As a team, the Pacers have the youth and health edge, and will be fresher by the time the postseason rolls around—especially this year, which has started out with the injury bug visiting Miami bright and early.
The Heat have one definite parameter working for them against the Pacers—their bench. Miami’s bench is better than Indiana’s, even with Danny Granger’s return, which is sure to be slow in getting up to speed after the long, long layoff.
Greg Oden will be a bust, but the Heat still have Ray Allen, Shane Battier, Chris Andersen, Norris Cole and Rashard Lewis coming off the pine compared to the Pacers’ recovering Granger, Luis Scola, C.J. Watson, Chris Copeland, Orlando Johnson and Ian Mahinmi.
On average, the Pacers’ bench has been outplayed by their opponents’ benches.
Overall, though, it appears the Pacers are in the process of lapping the Heat. They won the regular-season series 2-1 last year and were a twitch away (that Game 1, 103-102 OT loss in Miami?) from getting to the NBA Finals.
The Pacers improved in the offseason, from within and outside, while the Heat did not.

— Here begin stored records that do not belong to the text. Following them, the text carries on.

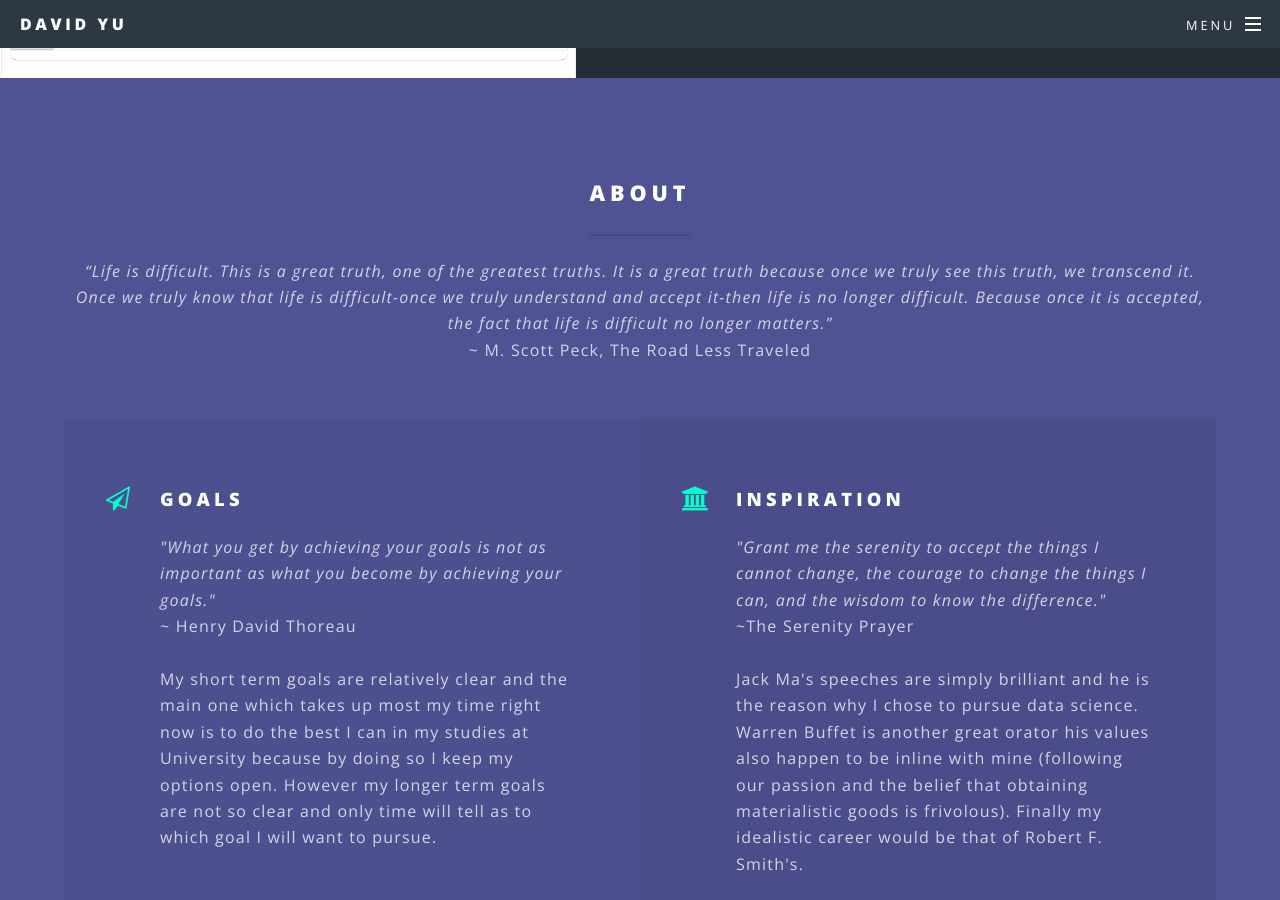
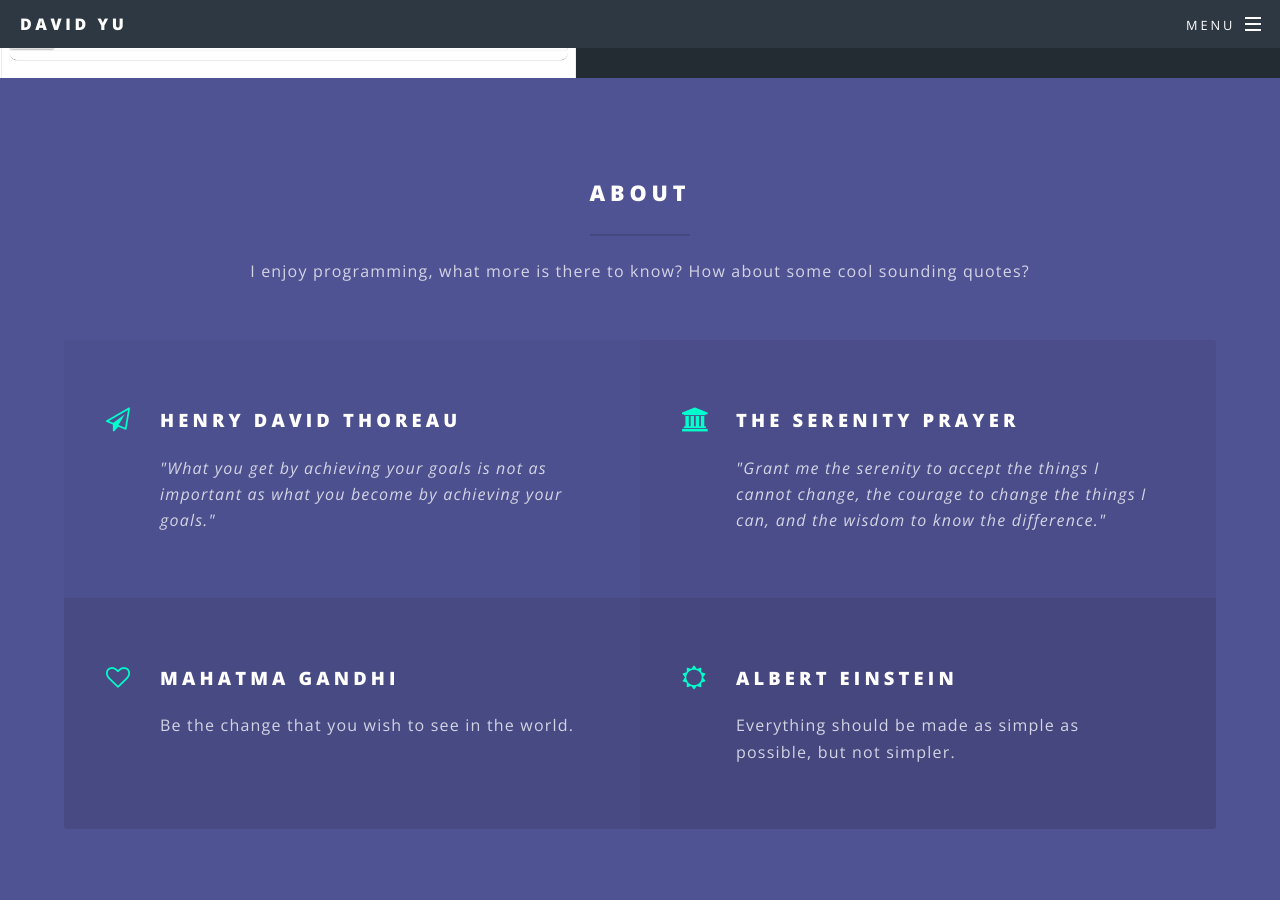
Before and after one commit to noobling/noobling.github.io.old, a Jekyll site: the page built from index.html, in a window 1280 px wide and 900 px high, scrolled down 2523 px. Built offline with Jekyll 4.4.1, drawn with Linux system fonts in a browser that asks for light colours; some of the changed text lies outside the part shown.

Commit message:
Remove more content and add more enjoyable quotes
People generally dont like reading about other people they dont care
about so I thought I would throw in quotes that everyone loves.

```diff
--- a/index.html
+++ b/index.html
@@ -38,7 +38,7 @@ layout: landing
 			<li>
 				<h3>GPA</h3>
 				<p>
-					<font size="15">6.65</font>
+					<font size="15">6.647</font>
 				</p>
 			</li>
 		</ul>
@@ -96,50 +96,30 @@ layout: landing
 		<header class="major">
 			<h2>About</h2>
 			<p>
-				<i>“Life is difficult. This is a great truth, one of the greatest truths. It is a great truth because once we truly see
-					this truth, we transcend it. Once we truly know that life is difficult-once we truly understand and accept it-then life
-					is no longer difficult. Because once it is accepted, the fact that life is difficult no longer matters.”</i>
-				<br /> ~ M. Scott Peck, The Road Less Traveled
+				I enjoy programming, what more is there to know? How about some cool sounding quotes?
 			</p>
 		</header>
 		<ul class="features">
 			<li class="icon fa-paper-plane-o">
-				<h3>Goals</h3>
+				<h3>Henry David Thoreau</h3>
 				<p>
 					<i>"What you get by achieving your goals is not as important as what you become by achieving your goals."</i>
-					<br /> ~ Henry David Thoreau
-					<br />
-					<br/> My short term goals are relatively clear and the main one which takes up most my time right now is to do the best I
-					can in my studies at University because by doing so I keep my options open. However my longer term goals are not so
-					clear and only time will tell as to which goal I will want to pursue.
 				</p>
 			</li>
 			<li class="icon fa-university">
-				<h3>Inspiration</h3>
+				<h3>The Serenity Prayer</h3>
 				<p>
 					<i>"Grant me the serenity to accept the things I cannot change, the courage to change the things I can, and the wisdom
 						to know the difference."</i>
-					<br> ~The Serenity Prayer
-					<br>
-					<br> Jack Ma's speeches are simply brilliant and he is the reason why I chose to pursue data science. Warren Buffet is another
-					great orator his values also happen to be inline with mine (following our passion and the belief that obtaining materialistic
-					goods is frivolous). Finally my idealistic career would be that of Robert F. Smith's.
 				</p>
 			</li>
 			<li class="icon fa-heart-o">
-				<h3>Passion</h3>
-				<p>There has always been something special about business and programming. I loved both since an early age. (
-					<a href="#">Read about my story</a>) It gives me a great sense of statisfaction to write "good code" (I define "good code" as code
-					that is simple, so simple that even an idiot would say "hey I could write that"). Working with people also brings me
-					great joy. I believe it is the close relationships in our lives that bring all the meaning to our lives.
-				</p>
+				<h3>Mahatma Gandhi</h3>
+				<p>Be the change that you wish to see in the world.</p>
 			</li>
 			<li class="icon fa-sun-o">
-				<h3>Future</h3>
-				<p>I am enjoying my time at university learning new things and making new friends, so an Academic path appears to be favoured
-					route at this stage, however I am still very young and inexperienced so I need to go out of my comfort zone to discover
-					new opportunities. The future is difficult if not impossible to predict, I am willing to bet money on the fact I will
-					end up doing something I never imagined. </p>
+				<h3>Albert Einstein</h3>
+				<p>Everything should be made as simple as possible, but not simpler. </p>
 			</li>
 		</ul>
 	</div>
@@ -150,9 +130,11 @@ layout: landing
 <section id="cta" class="wrapper style4">
 	<div class="inner">
 		<header>
-			<h2>Contact information</h2>
-			<p>These are the platforms to best reach me. If you are asking for help I suggest using a real time messaging app such as
-				facebook. If you have a job offer please keep in mind that I live in Perth, Australia.</p>
+			<p>
+				Links to contact me anytime :)
+				<br>
+				Or to find out more about me ;)
+			</p>
 		</header>
 		<ul class="actions vertical">
 			<li>
@@ -171,8 +153,8 @@ layout: landing
 				</a>
 			</li>
 			<li>
-				<a target="_blank" href="{{site.social.facebook-official}}" class="button fit">Facebook
-					<i class="fa fa-facebook-square" aria-hidden="true"></i>
+				<a target="_blank" href="{{site.social.linkedin-square}}" class="button fit">LinkedIn
+					<i class="fa fa-linkedin-square" aria-hidden="true"></i>
 				</a>
 			</li>
 		</ul>
```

That doesn’t mean the Heat aren’t great—they are and will show it as the season unfolds—but they did not get better. And the matchup with the Pacers was already too close for comfort.
West reminded ESPN’s Brian Windhorst how close:
We believe in this locker room that we can get the No. 1 seed and we started the year with that attitude. The fact that Game 7 of the conference finals wasn't in our home building we felt was the difference in a trip to the Finals, and we're going to do everything in our power to get a Game 7 in our building.
The Heat and Pacers play opposite games. Indiana suffocates opponents on the floor and the boards. Miami forces opponents to keep up on offense. It will be interesting (and exciting) to see which scheme wins out—the Heat’s O or the Pacers’ D—when the two finally meet in the first of four regular-season contests on Dec. 10.
We’ll know four things then—if the Pacers have kept up their torrid start, if the Heat have kept on stumbling, who gets the early edge between the two and who really are the early favorites to take the Eastern Conference.